Fildebrandt issued a statement Aug. 15 announcing his departure from caucus and noting “This young party cannot afford to be distracted from the formative period that it is in right now as we come together as conservatives.”
Earlier in the month, Fildebrandt found himself in the centre of a media storm when it was revealed he had been sub-letting his Edmonton apartment when he wasn’t using it. It struck a nerve with those who questioned him making money from the arrangement while at the same time receiving a taxpayer-funded housing allowance.
Fildebrandt insisted he had made sure his action was compliant with the rules and pointed out that “Letting out an unused residence is reasonable and a part of the modern sharing economy.”
Soon afterward, however, he apologized and took a leave from his role as the party’s finance critic.
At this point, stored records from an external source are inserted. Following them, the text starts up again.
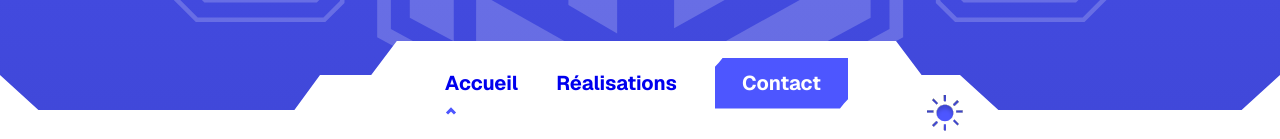
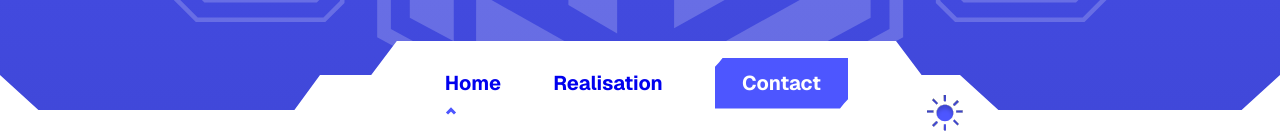
Before and after one commit to clementAvesque/portfolio_Cl-ment_Avesque, a Vue app: page / in a window 1280 px wide. Shown: the part 659-798 px from the top of the page. Built offline with nearby package versions, Linux system fonts and the light colour scheme; a web font is replaced by a local one.

Commit message:
Update nav_bar.vue

```diff
--- a/src/components/nav_bar.vue
+++ b/src/components/nav_bar.vue
@@ -35,8 +35,8 @@ import { useMainStore } from '../store/index.js'
 
 // données
 const items = [
-    { text: 'Accueil', to: '/', style: true },
-    { text: 'Réalisations', style: true, to: '/draft' },
+    { text: 'Home', to: '/', style: true },
+    { text: 'Realisation', style: true, to: '/draft' },
     { text: 'Contact', to: '/contact', style: false }
 ]
 
```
He also said he had repaid the amount he had earned during the eight months, $2,555.
Then a new stain on his image appeared when he was accused of double dipping with respect to his staff’s meal expense claims. This led to another apology and an acknowledgment that there were “some administrative errors” involving up to $192.60 over two years.
The amounts in question certainly aren’t large and it’s quite possible they were the result of mistakes or, in the case of the sub-letting, an honest assumption that there was nothing wrong with what he was doing.
But in politics, it always boils down to appearances, or the “optics” — that is, the perception that is created by a situation or a message.
In Fildebrandt’s case, the “optics” suggested another instance of a politician improperly using taxpayer money. And few things irk taxpayers more than seeing money in the public purse abused by public servants.
It shouldn’t be hard to understand why that is. After all, the vast majority of taxpayers work hard for their money and many of them are just trying to scrape by financially. They don’t enjoy the perks that politicians and people in the higher levels of public service enjoy, and it’s a poke in the eye when taxpayer funds aren’t treated with proper respect.
Politicians need to keep this in mind in regard to all of their actions that involve the use of public money or taxpayer-funded services or things. Anything that gives the appearance of a lack of respect for hard-earned taxpayer money is going to rub citizens the wrong way.
Fildebrandt has learned a harsh lesson, but it’s a lesson that other politicians would do well to remember.